§ **PROBLEM DETAILS**
Retype all of the data. Every line must match exactly.

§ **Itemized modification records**
········

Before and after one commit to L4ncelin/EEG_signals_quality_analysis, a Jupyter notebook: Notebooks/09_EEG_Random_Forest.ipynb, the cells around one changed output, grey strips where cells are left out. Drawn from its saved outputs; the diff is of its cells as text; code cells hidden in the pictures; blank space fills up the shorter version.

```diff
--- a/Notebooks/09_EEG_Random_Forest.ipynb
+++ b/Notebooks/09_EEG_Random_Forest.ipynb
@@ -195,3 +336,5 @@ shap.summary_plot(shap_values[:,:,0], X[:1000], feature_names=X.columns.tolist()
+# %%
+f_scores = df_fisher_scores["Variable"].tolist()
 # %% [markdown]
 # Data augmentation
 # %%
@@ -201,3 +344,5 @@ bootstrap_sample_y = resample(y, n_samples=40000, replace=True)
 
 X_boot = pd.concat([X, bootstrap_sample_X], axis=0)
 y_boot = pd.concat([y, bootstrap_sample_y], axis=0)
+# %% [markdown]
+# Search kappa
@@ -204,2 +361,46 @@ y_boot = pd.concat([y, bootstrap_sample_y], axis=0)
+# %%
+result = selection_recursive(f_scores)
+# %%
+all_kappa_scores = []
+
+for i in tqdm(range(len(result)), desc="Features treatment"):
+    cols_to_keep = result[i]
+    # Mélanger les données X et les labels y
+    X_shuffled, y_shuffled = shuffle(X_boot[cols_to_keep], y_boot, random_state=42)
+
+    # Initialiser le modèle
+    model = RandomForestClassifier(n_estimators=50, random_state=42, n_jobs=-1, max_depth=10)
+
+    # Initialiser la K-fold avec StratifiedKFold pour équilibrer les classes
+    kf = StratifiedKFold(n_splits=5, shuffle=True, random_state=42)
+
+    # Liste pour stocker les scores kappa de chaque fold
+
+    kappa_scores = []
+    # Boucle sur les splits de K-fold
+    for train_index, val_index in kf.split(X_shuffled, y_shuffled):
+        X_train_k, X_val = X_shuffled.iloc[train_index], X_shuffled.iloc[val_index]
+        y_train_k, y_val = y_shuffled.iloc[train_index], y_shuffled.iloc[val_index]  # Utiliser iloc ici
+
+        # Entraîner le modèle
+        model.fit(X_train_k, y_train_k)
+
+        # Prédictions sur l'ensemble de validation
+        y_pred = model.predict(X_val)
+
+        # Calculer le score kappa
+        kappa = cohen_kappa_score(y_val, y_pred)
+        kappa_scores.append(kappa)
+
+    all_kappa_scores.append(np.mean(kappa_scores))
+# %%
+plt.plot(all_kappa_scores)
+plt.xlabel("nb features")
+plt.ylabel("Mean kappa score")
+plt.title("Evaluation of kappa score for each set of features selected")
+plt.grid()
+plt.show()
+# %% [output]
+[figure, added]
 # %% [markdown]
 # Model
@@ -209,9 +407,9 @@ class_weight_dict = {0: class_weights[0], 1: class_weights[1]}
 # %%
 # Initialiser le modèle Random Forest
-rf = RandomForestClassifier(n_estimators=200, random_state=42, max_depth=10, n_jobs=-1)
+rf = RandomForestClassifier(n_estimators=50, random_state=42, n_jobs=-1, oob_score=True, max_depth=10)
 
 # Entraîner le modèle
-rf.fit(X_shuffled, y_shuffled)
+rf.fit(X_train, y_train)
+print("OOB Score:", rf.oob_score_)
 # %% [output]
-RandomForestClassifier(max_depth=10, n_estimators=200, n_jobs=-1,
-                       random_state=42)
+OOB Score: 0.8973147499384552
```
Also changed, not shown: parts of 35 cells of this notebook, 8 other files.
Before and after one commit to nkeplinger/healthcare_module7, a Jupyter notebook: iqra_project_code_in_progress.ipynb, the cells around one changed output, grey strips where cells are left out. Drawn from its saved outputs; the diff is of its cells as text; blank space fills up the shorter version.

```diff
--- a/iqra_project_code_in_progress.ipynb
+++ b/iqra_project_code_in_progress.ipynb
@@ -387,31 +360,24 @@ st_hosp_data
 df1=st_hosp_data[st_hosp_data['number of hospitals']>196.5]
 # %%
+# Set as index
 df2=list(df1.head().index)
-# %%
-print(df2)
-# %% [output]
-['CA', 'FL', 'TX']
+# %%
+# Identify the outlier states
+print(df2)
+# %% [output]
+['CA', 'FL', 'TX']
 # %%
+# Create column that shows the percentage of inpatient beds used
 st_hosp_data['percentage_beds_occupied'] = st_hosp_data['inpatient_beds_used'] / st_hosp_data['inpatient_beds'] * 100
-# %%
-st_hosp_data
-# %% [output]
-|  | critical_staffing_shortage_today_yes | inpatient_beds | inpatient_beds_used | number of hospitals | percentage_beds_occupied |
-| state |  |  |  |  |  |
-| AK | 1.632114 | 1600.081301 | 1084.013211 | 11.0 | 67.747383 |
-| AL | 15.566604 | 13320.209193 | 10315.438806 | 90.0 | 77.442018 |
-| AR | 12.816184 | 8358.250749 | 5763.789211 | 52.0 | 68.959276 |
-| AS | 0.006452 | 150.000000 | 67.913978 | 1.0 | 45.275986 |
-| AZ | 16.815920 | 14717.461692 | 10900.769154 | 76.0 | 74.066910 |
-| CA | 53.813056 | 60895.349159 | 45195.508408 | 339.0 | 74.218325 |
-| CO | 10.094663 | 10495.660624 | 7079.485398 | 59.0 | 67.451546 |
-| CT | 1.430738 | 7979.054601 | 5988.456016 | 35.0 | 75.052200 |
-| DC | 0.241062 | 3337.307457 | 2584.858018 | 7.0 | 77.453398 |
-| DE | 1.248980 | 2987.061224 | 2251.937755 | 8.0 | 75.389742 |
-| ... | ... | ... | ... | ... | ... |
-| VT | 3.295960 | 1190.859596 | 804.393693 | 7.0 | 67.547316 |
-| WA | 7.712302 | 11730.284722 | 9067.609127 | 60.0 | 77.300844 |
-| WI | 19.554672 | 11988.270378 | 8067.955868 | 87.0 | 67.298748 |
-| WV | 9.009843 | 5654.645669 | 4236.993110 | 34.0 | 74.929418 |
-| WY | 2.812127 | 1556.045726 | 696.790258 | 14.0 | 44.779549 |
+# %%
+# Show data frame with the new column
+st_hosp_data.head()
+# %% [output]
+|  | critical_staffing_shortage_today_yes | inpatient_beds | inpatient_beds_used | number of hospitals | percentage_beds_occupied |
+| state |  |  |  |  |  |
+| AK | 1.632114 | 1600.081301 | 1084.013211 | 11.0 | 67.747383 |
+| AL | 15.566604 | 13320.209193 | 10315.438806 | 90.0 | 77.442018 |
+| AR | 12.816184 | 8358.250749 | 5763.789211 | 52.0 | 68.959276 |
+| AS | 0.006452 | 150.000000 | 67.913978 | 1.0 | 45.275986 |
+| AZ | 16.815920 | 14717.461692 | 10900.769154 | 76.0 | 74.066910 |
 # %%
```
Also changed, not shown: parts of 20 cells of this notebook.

········

§ **OUTPUT FOR THIS TASK**
Before and after one commit to L4ncelin/EEG_signals_quality_analysis, a Jupyter notebook: Notebooks/09_EEG_Random_Forest.ipynb, the cells around one changed output, grey strips where cells are left out. Drawn from its saved outputs; the diff is of its cells as text; code cells hidden in the pictures; blank space fills up the shorter version.

```diff
--- a/Notebooks/09_EEG_Random_Forest.ipynb
+++ b/Notebooks/09_EEG_Random_Forest.ipynb
@@ -195,3 +336,5 @@ shap.summary_plot(shap_values[:,:,0], X[:1000], feature_names=X.columns.tolist()
+# %%
+f_scores = df_fisher_scores["Variable"].tolist()
 # %% [markdown]
 # Data augmentation
 # %%
@@ -201,3 +344,5 @@ bootstrap_sample_y = resample(y, n_samples=40000, replace=True)
 
 X_boot = pd.concat([X, bootstrap_sample_X], axis=0)
 y_boot = pd.concat([y, bootstrap_sample_y], axis=0)
+# %% [markdown]
+# Search kappa
@@ -204,2 +361,46 @@ y_boot = pd.concat([y, bootstrap_sample_y], axis=0)
+# %%
+result = selection_recursive(f_scores)
+# %%
+all_kappa_scores = []
+
+for i in tqdm(range(len(result)), desc="Features treatment"):
+    cols_to_keep = result[i]
+    # Mélanger les données X et les labels y
+    X_shuffled, y_shuffled = shuffle(X_boot[cols_to_keep], y_boot, random_state=42)
+
+    # Initialiser le modèle
+    model = RandomForestClassifier(n_estimators=50, random_state=42, n_jobs=-1, max_depth=10)
+
+    # Initialiser la K-fold avec StratifiedKFold pour équilibrer les classes
+    kf = StratifiedKFold(n_splits=5, shuffle=True, random_state=42)
+
+    # Liste pour stocker les scores kappa de chaque fold
+
+    kappa_scores = []
+    # Boucle sur les splits de K-fold
+    for train_index, val_index in kf.split(X_shuffled, y_shuffled):
+        X_train_k, X_val = X_shuffled.iloc[train_index], X_shuffled.iloc[val_index]
+        y_train_k, y_val = y_shuffled.iloc[train_index], y_shuffled.iloc[val_index]  # Utiliser iloc ici
+
+        # Entraîner le modèle
+        model.fit(X_train_k, y_train_k)
+
+        # Prédictions sur l'ensemble de validation
+        y_pred = model.predict(X_val)
+
+        # Calculer le score kappa
+        kappa = cohen_kappa_score(y_val, y_pred)
+        kappa_scores.append(kappa)
+
+    all_kappa_scores.append(np.mean(kappa_scores))
+# %%
+plt.plot(all_kappa_scores)
+plt.xlabel("nb features")
+plt.ylabel("Mean kappa score")
+plt.title("Evaluation of kappa score for each set of features selected")
+plt.grid()
+plt.show()
+# %% [output]
+[figure, added]
 # %% [markdown]
 # Model
@@ -209,9 +407,9 @@ class_weight_dict = {0: class_weights[0], 1: class_weights[1]}
 # %%
 # Initialiser le modèle Random Forest
-rf = RandomForestClassifier(n_estimators=200, random_state=42, max_depth=10, n_jobs=-1)
+rf = RandomForestClassifier(n_estimators=50, random_state=42, n_jobs=-1, oob_score=True, max_depth=10)
 
 # Entraîner le modèle
-rf.fit(X_shuffled, y_shuffled)
+rf.fit(X_train, y_train)
+print("OOB Score:", rf.oob_score_)
 # %% [output]
-RandomForestClassifier(max_depth=10, n_estimators=200, n_jobs=-1,
-                       random_state=42)
+OOB Score: 0.8973147499384552
```
Also changed, not shown: parts of 35 cells of this notebook, 8 other files.
Before and after one commit to nkeplinger/healthcare_module7, a Jupyter notebook: iqra_project_code_in_progress.ipynb, the cells around one changed output, grey strips where cells are left out. Drawn from its saved outputs; the diff is of its cells as text; blank space fills up the shorter version.

```diff
--- a/iqra_project_code_in_progress.ipynb
+++ b/iqra_project_code_in_progress.ipynb
@@ -387,31 +360,24 @@ st_hosp_data
 df1=st_hosp_data[st_hosp_data['number of hospitals']>196.5]
 # %%
+# Set as index
 df2=list(df1.head().index)
-# %%
-print(df2)
-# %% [output]
-['CA', 'FL', 'TX']
+# %%
+# Identify the outlier states
+print(df2)
+# %% [output]
+['CA', 'FL', 'TX']
 # %%
+# Create column that shows the percentage of inpatient beds used
 st_hosp_data['percentage_beds_occupied'] = st_hosp_data['inpatient_beds_used'] / st_hosp_data['inpatient_beds'] * 100
-# %%
-st_hosp_data
-# %% [output]
-|  | critical_staffing_shortage_today_yes | inpatient_beds | inpatient_beds_used | number of hospitals | percentage_beds_occupied |
-| state |  |  |  |  |  |
-| AK | 1.632114 | 1600.081301 | 1084.013211 | 11.0 | 67.747383 |
-| AL | 15.566604 | 13320.209193 | 10315.438806 | 90.0 | 77.442018 |
-| AR | 12.816184 | 8358.250749 | 5763.789211 | 52.0 | 68.959276 |
-| AS | 0.006452 | 150.000000 | 67.913978 | 1.0 | 45.275986 |
-| AZ | 16.815920 | 14717.461692 | 10900.769154 | 76.0 | 74.066910 |
-| CA | 53.813056 | 60895.349159 | 45195.508408 | 339.0 | 74.218325 |
-| CO | 10.094663 | 10495.660624 | 7079.485398 | 59.0 | 67.451546 |
-| CT | 1.430738 | 7979.054601 | 5988.456016 | 35.0 | 75.052200 |
-| DC | 0.241062 | 3337.307457 | 2584.858018 | 7.0 | 77.453398 |
-| DE | 1.248980 | 2987.061224 | 2251.937755 | 8.0 | 75.389742 |
-| ... | ... | ... | ... | ... | ... |
-| VT | 3.295960 | 1190.859596 | 804.393693 | 7.0 | 67.547316 |
-| WA | 7.712302 | 11730.284722 | 9067.609127 | 60.0 | 77.300844 |
-| WI | 19.554672 | 11988.270378 | 8067.955868 | 87.0 | 67.298748 |
-| WV | 9.009843 | 5654.645669 | 4236.993110 | 34.0 | 74.929418 |
-| WY | 2.812127 | 1556.045726 | 696.790258 | 14.0 | 44.779549 |
+# %%
+# Show data frame with the new column
+st_hosp_data.head()
+# %% [output]
+|  | critical_staffing_shortage_today_yes | inpatient_beds | inpatient_beds_used | number of hospitals | percentage_beds_occupied |
+| state |  |  |  |  |  |
+| AK | 1.632114 | 1600.081301 | 1084.013211 | 11.0 | 67.747383 |
+| AL | 15.566604 | 13320.209193 | 10315.438806 | 90.0 | 77.442018 |
+| AR | 12.816184 | 8358.250749 | 5763.789211 | 52.0 | 68.959276 |
+| AS | 0.006452 | 150.000000 | 67.913978 | 1.0 | 45.275986 |
+| AZ | 16.815920 | 14717.461692 | 10900.769154 | 76.0 | 74.066910 |
 # %%
```
Also changed, not shown: parts of 20 cells of this notebook.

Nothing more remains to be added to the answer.